YouTube cuts deals with CBS, major music labels


Online video-sharing hub YouTube Inc., under pressure to avoid a copyright infringement fight with the entertainment industry, said Monday it struck deals to license music videos and other content from CBS Corp. and two major record companies.

The separate agreements with CBS, Vivendi's Universal Music Group and Sony BMG Music Entertainment came less than a month after YouTube reached a similar deal with Warner Music Group Corp. involving content posted by users on the hugely popular Web site.

Also Monday, Warner and Sony BMG announced separate licensing agreements with Google Inc., which said it intends to buy YouTube for $1.65 billion in stock.

Financial details of the deals were not disclosed.

The wave of dealmaking reflects how the growth of online video content -- particularly user-created works that sometimes include copyrighted material -- has emerged as a potentially lucrative market for the sagging recording industry.

"The enormous popularity of these video sites made it clear that a large number of people absolutely love these sites, and so connecting artists with their fans using this viral video platform is incredibly important to us," said Thomas Hesse, Sony BMG's president of global digital business.

Sony BMG's deal with San Mateo-based YouTube allows the Web site to display music videos and homemade videos that feature some of the label's songs. YouTube will share advertising revenue with Sony BMG for all amateur music videos that incorporate audio or video works from its library.

The record company, a joint venture between Sony Corp. and Bertelsmann AG, is home to artists such as Bruce Springsteen, Justin Timberlake and Jennifer Lopez.

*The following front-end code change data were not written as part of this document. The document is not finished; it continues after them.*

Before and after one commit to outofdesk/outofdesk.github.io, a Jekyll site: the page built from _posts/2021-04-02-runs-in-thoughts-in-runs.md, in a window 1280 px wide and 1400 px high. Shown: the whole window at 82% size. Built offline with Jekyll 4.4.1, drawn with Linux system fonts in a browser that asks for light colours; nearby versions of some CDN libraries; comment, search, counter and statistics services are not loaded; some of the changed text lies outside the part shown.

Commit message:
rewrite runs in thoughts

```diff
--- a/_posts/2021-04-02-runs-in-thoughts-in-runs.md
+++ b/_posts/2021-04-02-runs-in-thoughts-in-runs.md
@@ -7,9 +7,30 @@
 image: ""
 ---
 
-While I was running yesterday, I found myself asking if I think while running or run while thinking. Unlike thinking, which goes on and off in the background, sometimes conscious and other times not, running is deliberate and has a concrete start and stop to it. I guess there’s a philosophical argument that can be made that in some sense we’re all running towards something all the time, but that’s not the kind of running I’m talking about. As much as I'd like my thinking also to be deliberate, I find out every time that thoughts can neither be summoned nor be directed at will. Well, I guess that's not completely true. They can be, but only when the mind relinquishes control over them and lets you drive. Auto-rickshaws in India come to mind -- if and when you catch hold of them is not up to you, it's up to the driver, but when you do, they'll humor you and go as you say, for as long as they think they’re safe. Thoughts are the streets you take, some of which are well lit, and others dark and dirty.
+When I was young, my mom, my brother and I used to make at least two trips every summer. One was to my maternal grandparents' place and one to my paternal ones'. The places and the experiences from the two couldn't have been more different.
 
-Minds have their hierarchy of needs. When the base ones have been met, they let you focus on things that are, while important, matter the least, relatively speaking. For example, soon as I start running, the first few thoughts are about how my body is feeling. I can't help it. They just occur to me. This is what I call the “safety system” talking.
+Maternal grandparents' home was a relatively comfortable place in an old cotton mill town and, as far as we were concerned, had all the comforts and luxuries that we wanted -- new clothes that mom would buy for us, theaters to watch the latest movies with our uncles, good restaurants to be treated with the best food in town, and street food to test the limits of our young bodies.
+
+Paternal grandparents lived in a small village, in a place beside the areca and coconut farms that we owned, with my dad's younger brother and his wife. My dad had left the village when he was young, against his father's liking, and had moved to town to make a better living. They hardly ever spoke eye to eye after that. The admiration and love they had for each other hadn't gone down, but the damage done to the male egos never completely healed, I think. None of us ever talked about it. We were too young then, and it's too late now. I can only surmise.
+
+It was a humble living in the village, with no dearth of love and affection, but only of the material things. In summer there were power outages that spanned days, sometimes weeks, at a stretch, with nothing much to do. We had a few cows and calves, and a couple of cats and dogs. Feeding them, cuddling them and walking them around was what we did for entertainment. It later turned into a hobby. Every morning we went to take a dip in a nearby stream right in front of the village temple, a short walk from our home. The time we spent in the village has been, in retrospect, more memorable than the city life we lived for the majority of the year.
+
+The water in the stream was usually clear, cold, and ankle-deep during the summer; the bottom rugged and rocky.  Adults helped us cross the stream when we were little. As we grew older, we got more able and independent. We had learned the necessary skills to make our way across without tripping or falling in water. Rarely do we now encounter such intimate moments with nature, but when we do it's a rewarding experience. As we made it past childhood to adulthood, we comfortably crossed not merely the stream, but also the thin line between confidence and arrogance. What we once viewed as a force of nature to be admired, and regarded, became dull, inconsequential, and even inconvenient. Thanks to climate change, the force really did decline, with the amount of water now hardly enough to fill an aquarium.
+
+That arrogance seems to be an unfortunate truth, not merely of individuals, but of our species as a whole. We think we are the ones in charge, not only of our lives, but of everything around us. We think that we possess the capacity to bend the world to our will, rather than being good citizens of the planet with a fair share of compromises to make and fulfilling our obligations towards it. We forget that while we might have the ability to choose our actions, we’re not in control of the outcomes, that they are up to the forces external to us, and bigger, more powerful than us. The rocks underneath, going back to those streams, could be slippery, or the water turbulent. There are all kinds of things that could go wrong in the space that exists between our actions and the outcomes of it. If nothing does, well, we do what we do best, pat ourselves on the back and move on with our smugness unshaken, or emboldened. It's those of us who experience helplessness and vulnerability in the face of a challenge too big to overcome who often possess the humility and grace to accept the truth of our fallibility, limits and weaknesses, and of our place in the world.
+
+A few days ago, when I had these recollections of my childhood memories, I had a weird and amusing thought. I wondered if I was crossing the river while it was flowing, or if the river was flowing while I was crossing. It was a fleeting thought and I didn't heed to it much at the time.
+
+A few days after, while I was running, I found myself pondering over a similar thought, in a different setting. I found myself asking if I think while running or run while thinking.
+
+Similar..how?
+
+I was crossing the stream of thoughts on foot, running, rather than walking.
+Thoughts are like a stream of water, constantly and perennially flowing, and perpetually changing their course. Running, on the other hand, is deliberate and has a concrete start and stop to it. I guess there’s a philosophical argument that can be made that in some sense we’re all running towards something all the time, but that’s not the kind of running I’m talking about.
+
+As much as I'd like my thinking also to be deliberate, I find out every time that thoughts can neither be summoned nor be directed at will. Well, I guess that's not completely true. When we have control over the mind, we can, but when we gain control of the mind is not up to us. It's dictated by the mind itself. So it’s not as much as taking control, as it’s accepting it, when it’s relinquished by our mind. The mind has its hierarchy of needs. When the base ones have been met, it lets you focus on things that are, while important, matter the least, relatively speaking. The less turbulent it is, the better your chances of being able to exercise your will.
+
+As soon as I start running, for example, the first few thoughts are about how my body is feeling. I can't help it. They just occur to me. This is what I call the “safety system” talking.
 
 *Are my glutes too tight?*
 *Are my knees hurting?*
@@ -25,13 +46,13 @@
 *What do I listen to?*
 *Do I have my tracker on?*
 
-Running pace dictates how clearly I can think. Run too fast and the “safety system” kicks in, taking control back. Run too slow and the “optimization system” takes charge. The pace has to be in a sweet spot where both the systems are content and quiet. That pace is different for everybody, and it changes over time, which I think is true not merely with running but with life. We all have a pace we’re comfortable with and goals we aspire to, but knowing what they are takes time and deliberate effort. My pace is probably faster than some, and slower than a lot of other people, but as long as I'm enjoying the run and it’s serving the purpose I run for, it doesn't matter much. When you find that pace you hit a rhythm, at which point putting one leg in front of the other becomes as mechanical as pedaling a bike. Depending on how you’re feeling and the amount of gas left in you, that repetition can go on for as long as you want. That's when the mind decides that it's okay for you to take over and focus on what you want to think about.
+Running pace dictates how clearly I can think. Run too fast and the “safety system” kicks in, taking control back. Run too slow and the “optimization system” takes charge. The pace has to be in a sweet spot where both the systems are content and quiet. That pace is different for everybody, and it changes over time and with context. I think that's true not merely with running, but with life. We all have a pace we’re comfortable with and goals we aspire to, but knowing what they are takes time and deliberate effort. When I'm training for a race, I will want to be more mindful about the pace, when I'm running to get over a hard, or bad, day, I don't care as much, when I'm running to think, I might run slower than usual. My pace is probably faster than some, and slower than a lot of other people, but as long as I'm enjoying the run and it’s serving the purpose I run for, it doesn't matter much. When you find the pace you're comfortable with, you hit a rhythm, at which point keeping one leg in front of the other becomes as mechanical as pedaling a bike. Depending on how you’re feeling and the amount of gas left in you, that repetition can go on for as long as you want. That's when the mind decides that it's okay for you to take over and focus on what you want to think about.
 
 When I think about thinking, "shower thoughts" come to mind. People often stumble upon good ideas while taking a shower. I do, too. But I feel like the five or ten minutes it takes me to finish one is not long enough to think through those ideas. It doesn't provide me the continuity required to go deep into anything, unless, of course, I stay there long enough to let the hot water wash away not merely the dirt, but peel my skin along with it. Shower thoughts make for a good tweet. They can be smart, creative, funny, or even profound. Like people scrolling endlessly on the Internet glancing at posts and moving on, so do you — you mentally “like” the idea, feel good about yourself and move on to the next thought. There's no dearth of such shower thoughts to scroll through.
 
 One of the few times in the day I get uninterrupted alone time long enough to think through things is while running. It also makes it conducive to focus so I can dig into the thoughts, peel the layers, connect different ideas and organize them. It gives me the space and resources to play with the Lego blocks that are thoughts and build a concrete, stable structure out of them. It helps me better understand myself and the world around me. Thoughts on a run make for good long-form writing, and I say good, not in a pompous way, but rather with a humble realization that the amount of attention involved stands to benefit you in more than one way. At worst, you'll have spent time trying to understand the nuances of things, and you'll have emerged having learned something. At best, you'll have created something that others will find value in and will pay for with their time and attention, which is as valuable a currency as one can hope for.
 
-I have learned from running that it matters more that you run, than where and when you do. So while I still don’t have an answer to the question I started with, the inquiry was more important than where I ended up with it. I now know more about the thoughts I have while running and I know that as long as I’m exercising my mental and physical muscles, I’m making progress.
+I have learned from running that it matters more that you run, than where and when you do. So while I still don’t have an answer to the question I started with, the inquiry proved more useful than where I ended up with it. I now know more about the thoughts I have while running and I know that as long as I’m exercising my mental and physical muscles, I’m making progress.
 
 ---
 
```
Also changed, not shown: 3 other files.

YouTube's deal with Universal Music Group is similar. The Web site has permission to host music videos by Universal artists, which include U2, The Killers and Black Eyed Peas.

Universal and its artists will be compensated with ad revenue for user-generated content that incorporates Universal's music, the company said.

Last month, Universal Music Group CEO Doug Morris accused YouTube and social-networking hug MySpace of violating copyright laws and suggested the companies owed the record labels "tens of millions of dollars."

Under terms of the deals with the labels, YouTube is responsible for developing technology to identify copyrighted content in videos posted on its site. The technology will give the labels a means to spot when copyrighted work is offered on YouTube and to filter out copyrighted content they don't want posted on the site.

"YouTube is committed to balancing the needs of the fan community with those of copyright holders," said Chad Hurley, chief executive of YouTube.

CBS Corp. said it will provide short-form video content for a CBS "brand channel" on the YouTube site starting this month. It will include news, sports, Showtime and prime-time programming.

Among the offerings will be short clips from top programs such as "Survivor," as well as mini-previews for new fall shows.

YouTube and CBS will share revenue from advertising sponsorships of the CBS content.

"We're now able to offer select entertainment, news and sports programming to a new significant audience, get paid for it, and learn a few things along the way," said Leslie Moonves, president and chief executive of CBS.

The deals involving Google entitle the Web giant to stream music videos on Google Video while positioning Warner and Sony BMG to gain revenue from online advertising.

Google partner Web sites on its AdSense publisher network will also be able to display music videos by artists at both record labels.

The Warner-Google agreement also lets Google sell select music videos for downloading for $1.99 each, the companies said.

Google plans to eventually offer user-generated videos with Warner Music and Sony BMG content.

Like YouTube, Google must first roll out a technology that gives the record labels the option of removing their material from the site.

Shares of Google rose $9.44, or 2.26%, to $429.90 in afternoon trading on the New York Stock Exchange. Shares of CBS rose 7 cents to $28.54; while shares of Warner Music Group fell 16 cents to $26.67, also on the NYSE.